"Thou knowest," said Hester--for, depressed as she was, she
could not endure this last quiet stab at the token of her
shame--"thou knowest that I was frank with thee. I felt no love,
nor feigned any."
"True," replied he. "It was my folly! I have said it. But, up
to that epoch of my life, I had lived in vain. The world had
been so cheerless! My heart was a habitation large enough for
many guests, but lonely and chill, and without a household fire.
I longed to kindle one! It seemed not so wild a dream--old as I
was, and sombre as I was, and misshapen as I was--that the
simple bliss, which is scattered far and wide, for all mankind
to gather up, might yet be mine. And so, Hester, I drew thee
into my heart, into its innermost chamber, and sought to warm

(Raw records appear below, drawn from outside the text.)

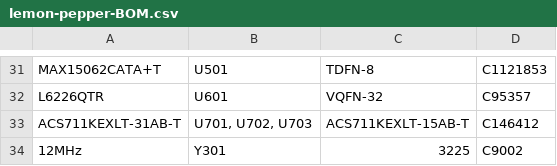
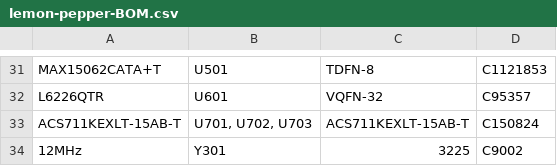
Before and after one commit to VIPQualityPost/lemon-pepper-stepper, a CSV file: assembly/assembly/lemon-pepper-BOM.csv, drawn as a sheet; only a part is shown, gaps mark what is left out.

```diff
--- a/assembly/assembly/lemon-pepper-BOM.csv
+++ b/assembly/assembly/lemon-pepper-BOM.csv
@@ -32,3 +32,3 @@ MAX15062CATA+T,U501,TDFN-8,C1121853
 L6226QTR,U601,VQFN-32,C95357
-ACS711KEXLT-31AB-T,"U701, U702, U703",ACS711KEXLT-15AB-T,C146412
+ACS711KEXLT-15AB-T,"U701, U702, U703",ACS711KEXLT-15AB-T,C150824
 12MHz,Y301,3225,C9002
```
Also changed, not shown: 1 other file.
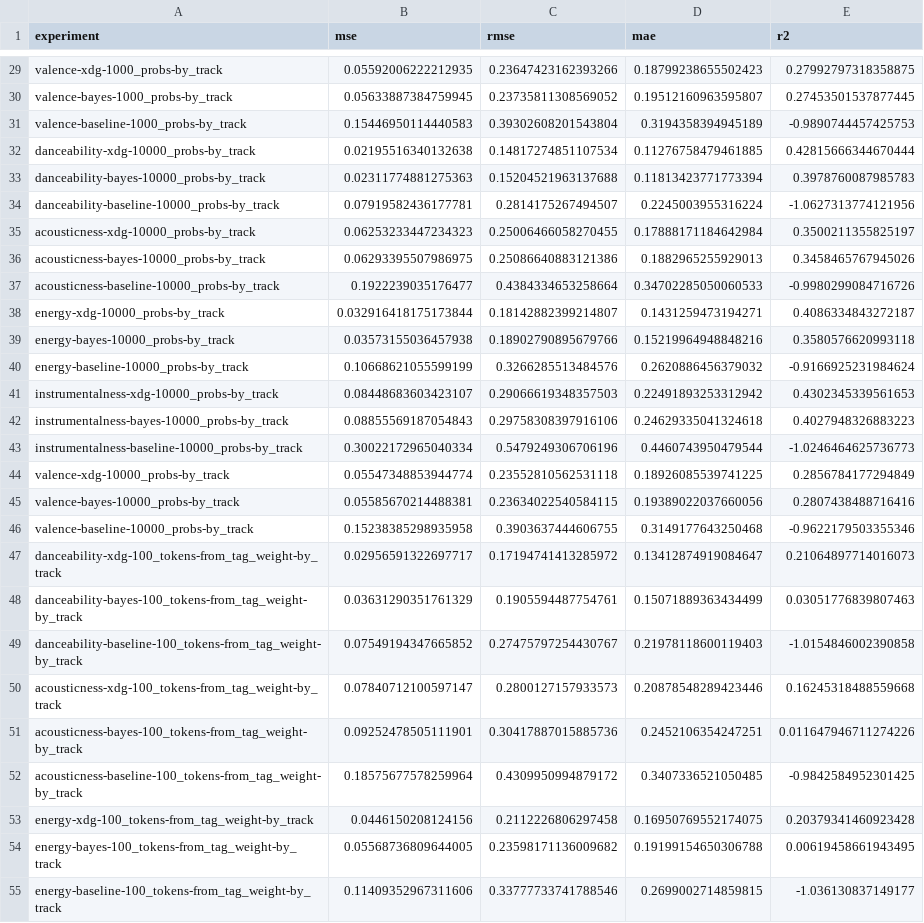
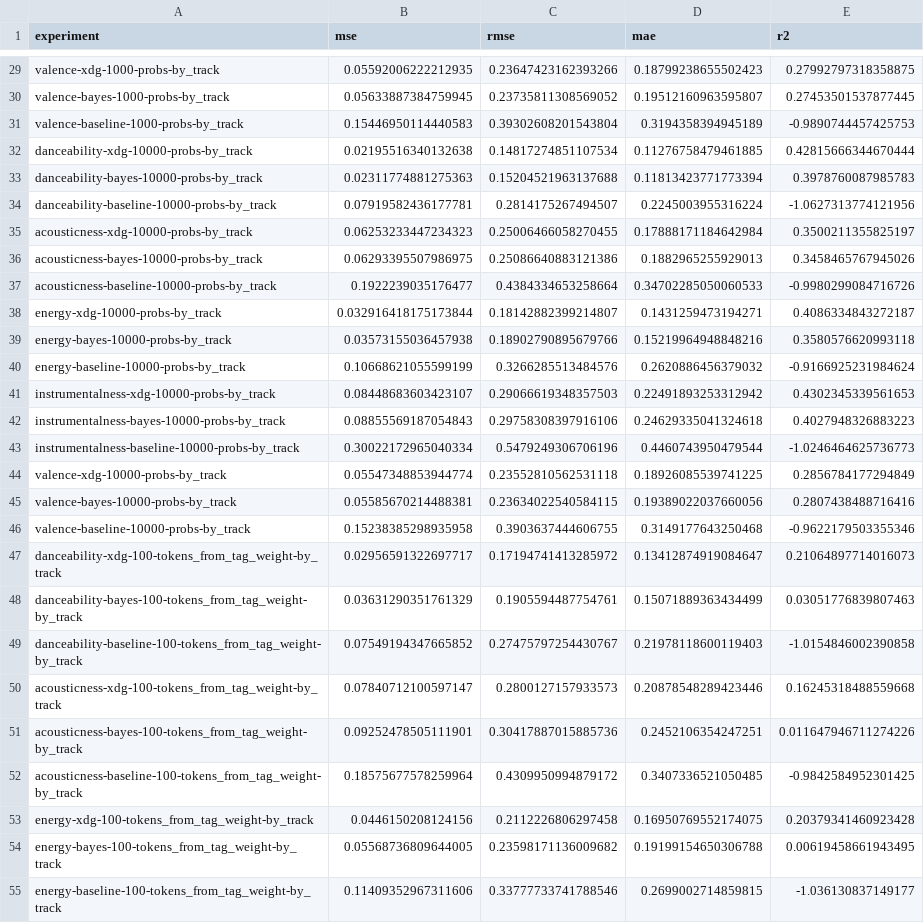
Before and after one commit to jramcast/music-recommendation, a CSV file: experiments/mylastfm/results_by_track.csv, drawn as a sheet; only a part is shown, gaps mark what is left out; the diff covers the shown part only; the diff names each change by its address in the sheet, - before the commit and + after, or states it on an @@ line.

```diff
--- a/experiments/mylastfm/results_by_track.csv
+++ b/experiments/mylastfm/results_by_track.csv
-A29 (experiment): valence-xdg-1000_probs-by_track
+A29 (experiment): valence-xdg-1000-probs-by_track
-A30 (experiment): valence-bayes-1000_probs-by_track
+A30 (experiment): valence-bayes-1000-probs-by_track
-A31 (experiment): valence-baseline-1000_probs-by_track
+A31 (experiment): valence-baseline-1000-probs-by_track
-A32 (experiment): danceability-xdg-10000_probs-by_track
+A32 (experiment): danceability-xdg-10000-probs-by_track
-A33 (experiment): danceability-bayes-10000_probs-by_track
+A33 (experiment): danceability-bayes-10000-probs-by_track
-A34 (experiment): danceability-baseline-10000_probs-by_track
+A34 (experiment): danceability-baseline-10000-probs-by_track
-A35 (experiment): acousticness-xdg-10000_probs-by_track
+A35 (experiment): acousticness-xdg-10000-probs-by_track
-A36 (experiment): acousticness-bayes-10000_probs-by_track
+A36 (experiment): acousticness-bayes-10000-probs-by_track
-A37 (experiment): acousticness-baseline-10000_probs-by_track
+A37 (experiment): acousticness-baseline-10000-probs-by_track
-A38 (experiment): energy-xdg-10000_probs-by_track
+A38 (experiment): energy-xdg-10000-probs-by_track
-A39 (experiment): energy-bayes-10000_probs-by_track
+A39 (experiment): energy-bayes-10000-probs-by_track
-A40 (experiment): energy-baseline-10000_probs-by_track
+A40 (experiment): energy-baseline-10000-probs-by_track
-A41 (experiment): instrumentalness-xdg-10000_probs-by_track
+A41 (experiment): instrumentalness-xdg-10000-probs-by_track
-A42 (experiment): instrumentalness-bayes-10000_probs-by_track
+A42 (experiment): instrumentalness-bayes-10000-probs-by_track
-A43 (experiment): instrumentalness-baseline-10000_probs-by_track
+A43 (experiment): instrumentalness-baseline-10000-probs-by_track
-A44 (experiment): valence-xdg-10000_probs-by_track
+A44 (experiment): valence-xdg-10000-probs-by_track
-A45 (experiment): valence-bayes-10000_probs-by_track
+A45 (experiment): valence-bayes-10000-probs-by_track
-A46 (experiment): valence-baseline-10000_probs-by_track
+A46 (experiment): valence-baseline-10000-probs-by_track
-A47 (experiment): danceability-xdg-100_tokens-from_tag_weight-by_track
+A47 (experiment): danceability-xdg-100-tokens_from_tag_weight-by_track
-A48 (experiment): danceability-bayes-100_tokens-from_tag_weight-by_track
+A48 (experiment): danceability-bayes-100-tokens_from_tag_weight-by_track
-A49 (experiment): danceability-baseline-100_tokens-from_tag_weight-by_track
+A49 (experiment): danceability-baseline-100-tokens_from_tag_weight-by_track
-A50 (experiment): acousticness-xdg-100_tokens-from_tag_weight-by_track
+A50 (experiment): acousticness-xdg-100-tokens_from_tag_weight-by_track
-A51 (experiment): acousticness-bayes-100_tokens-from_tag_weight-by_track
+A51 (experiment): acousticness-bayes-100-tokens_from_tag_weight-by_track
-A52 (experiment): acousticness-baseline-100_tokens-from_tag_weight-by_track
+A52 (experiment): acousticness-baseline-100-tokens_from_tag_weight-by_track
-A53 (experiment): energy-xdg-100_tokens-from_tag_weight-by_track
+A53 (experiment): energy-xdg-100-tokens_from_tag_weight-by_track
-A54 (experiment): energy-bayes-100_tokens-from_tag_weight-by_track
+A54 (experiment): energy-bayes-100-tokens_from_tag_weight-by_track
-A55 (experiment): energy-baseline-100_tokens-from_tag_weight-by_track
+A55 (experiment): energy-baseline-100-tokens_from_tag_weight-by_track
```
Also changed, not shown: 153 edited cells elsewhere in this file, 5 other files.
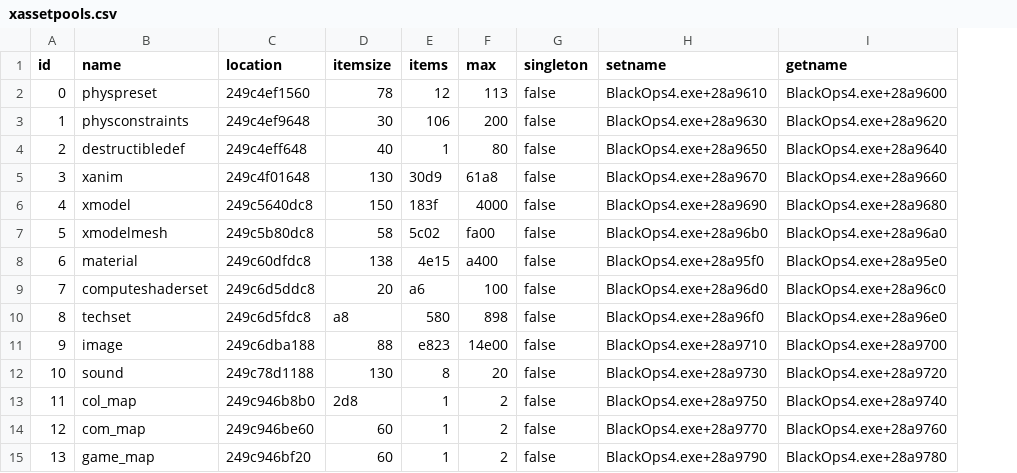
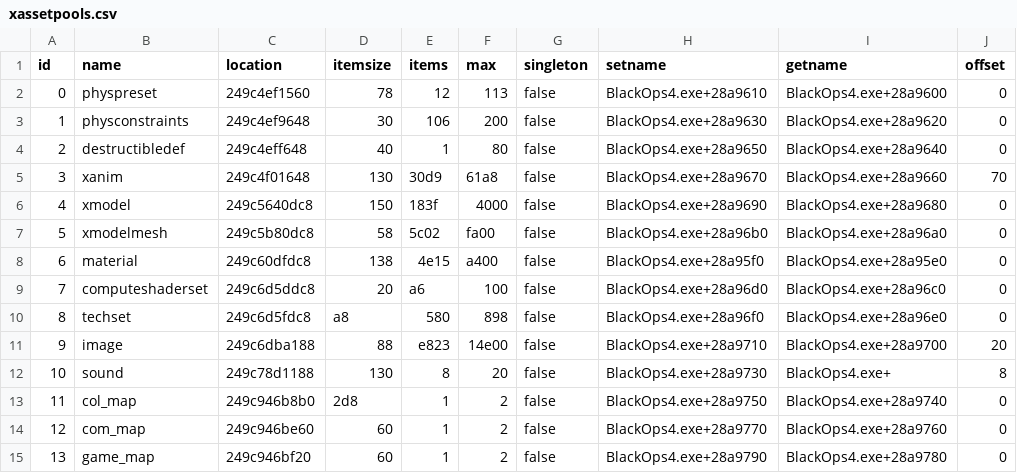
Before and after one commit to ate47/t8-atian-menu, a CSV file: docs/notes/xassetpools.csv, drawn as a sheet; only a part is shown; the diff names each change by its address in the sheet, - before the commit and + after, or states it on an @@ line.

Commit message:
some notes

```diff
--- a/docs/notes/xassetpools.csv
+++ b/docs/notes/xassetpools.csv
+column J (offset), rows 2-15: 0 | 0 | 0 | 70 | 0 | 0 | 0 | 0 | 0 | 20 | 8 | 0 | 0 | 0
-I12 (getname): BlackOps4.exe+28a9720
+I12 (getname): BlackOps4.exe+
```
Also changed, not shown: docs/notes/errors.tsv, docs/notes/errors_bo6.tsv, 7 other files.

thee by the warmth which thy presence made there!"
"I have greatly wronged thee," murmured Hester.